1. Greece’s economic Crisis
For at least 20 years, refugees from Asia, Africa, and the Middle East were arriving in Greece – and the rest of Europe didn’t have to deal with them. The EU has a rule: the first country where a refugee arrives is the country responsible for processing their asylum claim. For years, Greek officials processed tens of thousands of asylum claims. Some were allowed to stay, some were deported, some snuck off before a decision was made. Once they were granted Asylum, they could legally move throughout Europe.
Because there’s a serious economic crisis in Greece preventing most new arrivals from finding work, as soon as migrants are processed, they travel to another EU country.

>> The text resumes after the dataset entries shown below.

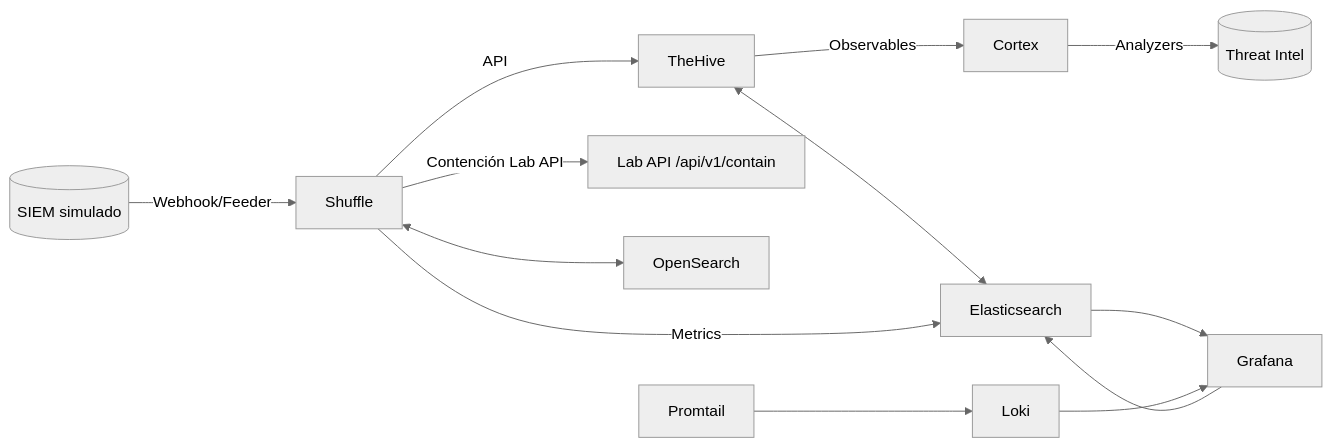
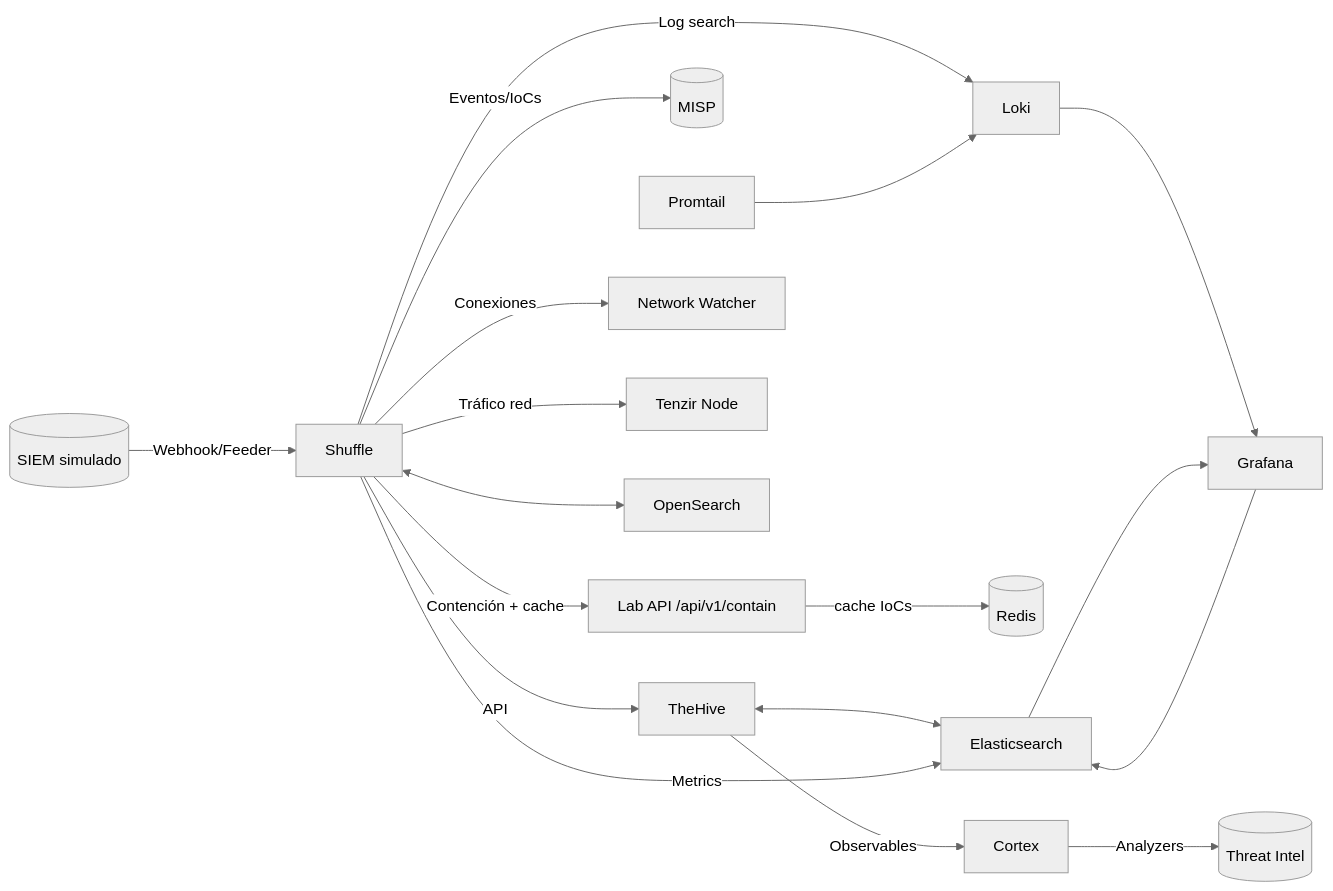
One commit to alesanfe/soar-ransomware-lab changed the first of 12 diagrams in docs/thesis/appendix_f.md. Above: the diagram before and after it, drawn with Mermaid (neutral theme). The commit also changed other lines of this file, not shown here.

First paragraph of the commit message:
fix(thesis): Anexo F.1 - anade 5 contenedores con acciones faltantes
F.1 omitia 5 contenedores con acciones reales en el workflow Shuffle.
Verificado contra workflow_actions.py y routes_services.py:

````diff
--- a/docs/thesis/appendix_f.md
+++ b/docs/thesis/appendix_f.md
@@ -15,15 +22,20 @@
 ```mermaid
 flowchart LR
   SIEM[(SIEM simulado)] -- Webhook/Feeder --> Shuffle
   Shuffle -- API --> TheHive
   TheHive -- Observables --> Cortex
   Cortex -- Analyzers --> TI[(Threat Intel)]
-  Shuffle -- Contención Lab API --> API[Lab API /api/v1/contain]
+  Shuffle -- Eventos/IoCs --> MISP[(MISP)]
+  Shuffle -- Contención + cache --> API[Lab API /api/v1/contain]
+  API -- cache IoCs --> Redis[(Redis)]
+  Shuffle -- Conexiones --> NW[Network Watcher]
+  Shuffle -- Tráfico red --> Tenzir[Tenzir Node]
   TheHive <--> Elasticsearch
   Shuffle <--> OpenSearch[OpenSearch]
   Shuffle -- Metrics --> Elasticsearch
-  Elasticsearch --> Grafana[Grafana]
-  Promtail[Promtail] --> Loki[Loki]
-  Loki --> Grafana
+  Shuffle -- Log search --> Loki[Loki]
+  Promtail[Promtail] --> Loki
+  Loki --> Grafana[Grafana]
+  Elasticsearch --> Grafana
   Grafana --> Elasticsearch
 ```
````
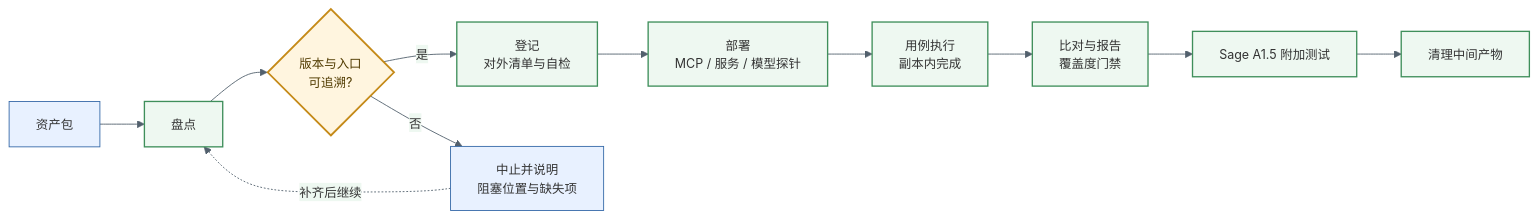
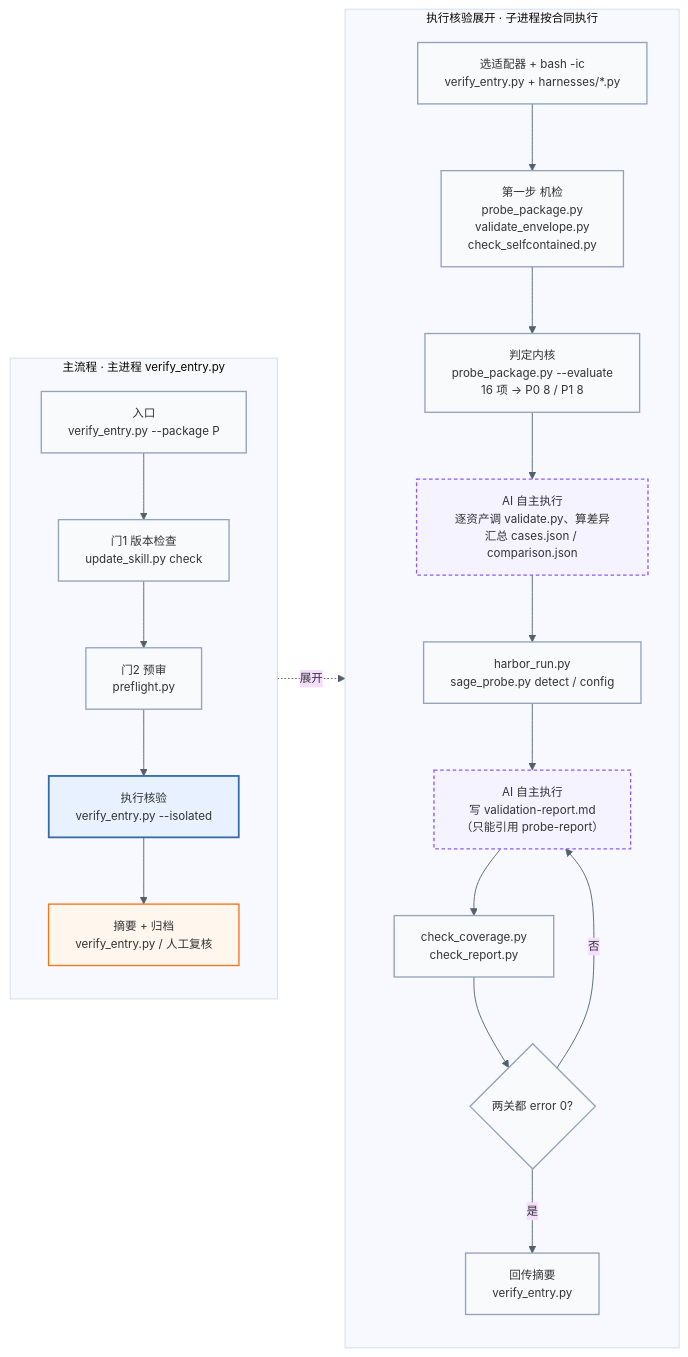
Before and after one commit to KnowledgeXLab/sci-asset-verify-skill: the diagram in README.md, drawn with Mermaid. The commit also changed other lines of this file, not shown here.

Commit message:
docs(readme): 执行流程图换成两级（主流程 × 执行核验展开），并标注脚本 / AI
- 左边主流程（主进程）：入口 → 门1 版本检查 → 门2 预审 → 执行核验 → 摘要归档
- 右边展开「执行核验」：选适配器 → 第一步机检（3 个脚本）→ 判定内核 evaluate → 第二步用例
  → 第三步报告 + 两道门禁 → 回传摘要；门禁不通过回写报告（唯一回路）
- 每个节点标注执行体：实线=脚本（含脚本名）、紫色虚线=AI 自主执行、橙色=人工
- 附图例表：步骤 / 执行体 / 脚本或说明（含"P0/P1 只能由 evaluate 给出，AI 不得升降级"）
- 「检查范围」小节一并校正：说明六方面是内容维度、对应三步；把"自动清理中间产物"改为
  prune_evidence.py 可选清理（默认不删，便于复核）

替换掉原来那张已过时的五阶段流程图。

````diff
--- a/README.md
+++ b/README.md
@@ -253,24 +258,40 @@
 ```mermaid
-%%{init: {"theme": "base", "themeVariables": {"fontSize": "14px", "primaryColor": "#e8f1ff", "primaryBorderColor": "#3569a8", "lineColor": "#52606d", "secondaryColor": "#eef8f1", "tertiaryColor": "#fff5df"}}}%%
+%%{init: {"theme": "base", "themeVariables": {"fontSize": "13px", "lineColor": "#52606d"}}}%%
 flowchart LR
-    A[资产包]
-    B[盘点]
-    C{版本与入口<br/>可追溯?}
-    D[登记<br/>对外清单与自检]
-    E[部署<br/>MCP / 服务 / 模型探针]
-    F[用例执行<br/>副本内完成]
-    G[比对与报告<br/>覆盖度门禁]
-    H[Sage A1.5 附加测试]
-    I[清理中间产物]
-    X[中止并说明<br/>阻塞位置与缺失项]
+    subgraph MAIN["主流程 · 主进程 verify_entry.py"]
+        direction TB
+        A["入口<br/>verify_entry.py --package P"]
+        B["门1 版本检查<br/>update_skill.py check"]
+        C["门2 预审<br/>preflight.py"]
+        D["执行核验<br/>verify_entry.py --isolated"]
+        E["摘要 + 归档<br/>verify_entry.py / 人工复核"]
+        A --> B --> C --> D --> E
+    end
 
-    A --> B --> C
-    C -- 是 --> D --> E --> F --> G --> H --> I
-    C -- 否 --> X
-    X -. 补齐后继续 .-> B
+    subgraph DETAIL["执行核验展开 · 子进程按合同执行"]
+        direction TB
+        D0["选适配器 + bash -ic<br/>verify_entry.py + harnesses/*.py"]
+        S1["第一步 机检<br/>probe_package.py<br/>validate_envelope.py<br/>check_selfcontained.py"]
+        K["判定内核<br/>probe_package.py --evaluate<br/>16 项 → P0 8 / P1 8"]
+        S2["AI 自主执行<br/>逐资产调 validate.py、算差异<br/>汇总 cases.json / comparison.json"]
+        S2b["harbor_run.py<br/>sage_probe.py detect / config"]
+        S3["AI 自主执行<br/>写 validation-report.md<br/>（只能引用 probe-report）"]
+        S3b["check_coverage.py<br/>check_report.py"]
+        G{"两关都 error 0?"}
+        OUT["回传摘要<br/>verify_entry.py"]
+        D0 --> S1 --> K --> S2 --> S2b --> S3 --> S3b --> G
+        G -- 否 --> S3
+        G -- 是 --> OUT
+    end
 
-    classDef gate fill:#fff5df,stroke:#c58a18,stroke-width:2px,color:#513b00;
-    classDef step fill:#eef8f1,stroke:#3f8f5b,stroke-width:1.5px;
-    class C gate;
-    class B,D,E,F,G,H,I step;
+    D -. 展开 .-> D0
+
+    classDef script fill:#f8fafc,stroke:#94a3b8,stroke-width:1.5px;
+    classDef ai fill:#f5f3ff,stroke:#8b5cf6,stroke-width:1.5px,stroke-dasharray:4 3;
+    classDef human fill:#fff7ed,stroke:#f97316,stroke-width:1.5px;
+    classDef focus fill:#e8f1ff,stroke:#3569a8,stroke-width:2px;
+    class A,B,C,D0,S1,K,S2b,S3b,G,OUT script;
+    class D focus;
+    class S2,S3 ai;
+    class E human;
 ```
````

Also, in 2014, the new government strongly encouraged refugees to be ‘processed’ as quickly as possible. Sometimes, that meant getting them paperwork asap, and sometimes that meant turning a blind eye while they passed through Greece. Either way, they started flooding into other European Countries.
2. Syrians are stressing the system – but they’re not the only ones
3 Million Syrians have left the country (over half of their population). At a certain point, the refugee camps in Turkey just reached capacity and people had to move along. Some could afford a boat trip to Greece. But those who couldn’t afford that option began walking through Bulgaria to Serbia, which aren’t EU countries. That means all of a sudden, millions of refugees began arriving in Austria and Hungary – which weren’t prepared to deal with them.
What surprised me is that the Syrian Refugees alone aren’t the biggest issue. Iraq and Afghanistan combined are creating nearly as many refugees as Syria – and they’ve been stressing the EU’s refugee system for a decade now. There wasn’t room for another crisis. (The rest have all been emigrating to Europe for years, and the EU is basically prepared to handle them. )
3. Smart Phone Technology
To say that smart phones have revolutionized travel is an understatement. 15 years ago, I needed to carry a lot of paper maps and guidebooks with me, and even then, I was always hoping to find someone who spoke English. It took weeks for me to figure out how to work the local telephone system, and the trains were nearly impossible to understand. While studying in Spain, I took a 10 day trip throughout Europe, with money, a cell phone, and a US passport, and I was still lost half of the time.
Now, we’re gliding through 11 countries with just our cell phone. Google maps tells us how to get where we’re going, where to eat & sleep when we get there, and then we can text our family to let them know we’re safe. With the internet, we knew when Delta grounded every flight in the world, and when Turkey had a coup, and when France had a terror attack (all of which happened while we were here). We were able to alter our travel plans in response.
With the internet, people in war-torn countries knew exactly when Greece opened its northern border, and when Germany invited them to arrive. They know when the trains are running through Bulgaria and when Hungary built the wall. From their refugee camp in Turkey, they know when their parents have died in a bombing, and there’s no longer any reason to try to get back home.
Refugees know that it’s a dangerous journey. Hundreds die every month just on the 4-hour boat crossing. But google maps and cell phones mean you can connect with your uncle in Germay, get updates from the police situation in Hungary, download maps of the highways in Bulgaria, wire money to your family back home, and translate words for your asylum application or social worker. That little pocket computer is their lifeline. Many of them don’t have useful shoes or water to drink, but the smart phone in their pocket made a dangerous journey a possibility.
4. Germany’s Welcome Mat
German Chancellor Angela Merkell has a “We Can Do It” attitude about welcoming refugees. Maybe it’s because the last international refugee crisis was caused by Germany during the Holocaust/ World War II, or maybe it’s because the German Economy desperately needs more workers and more babies, but Germany is willing to welcome many immigrants and refugees to live and work there. (Sweden does, too). When Greece said “we can’t do this alone anymore” Germany stepped up and volunteered to help. Unfortunately, the countries in between are either not EU countries or not interested in helping refugees.
Putting it all together
Economics, politics, wars, technology, and jobs –> all combined, they create a perfect storm of people on the move. No matter where they come from, or where they end up settling, refugees are desperate for new opportunities. Countries have the choice to welcome and embrace them, or make life difficult for everyone. How we respond is up to us.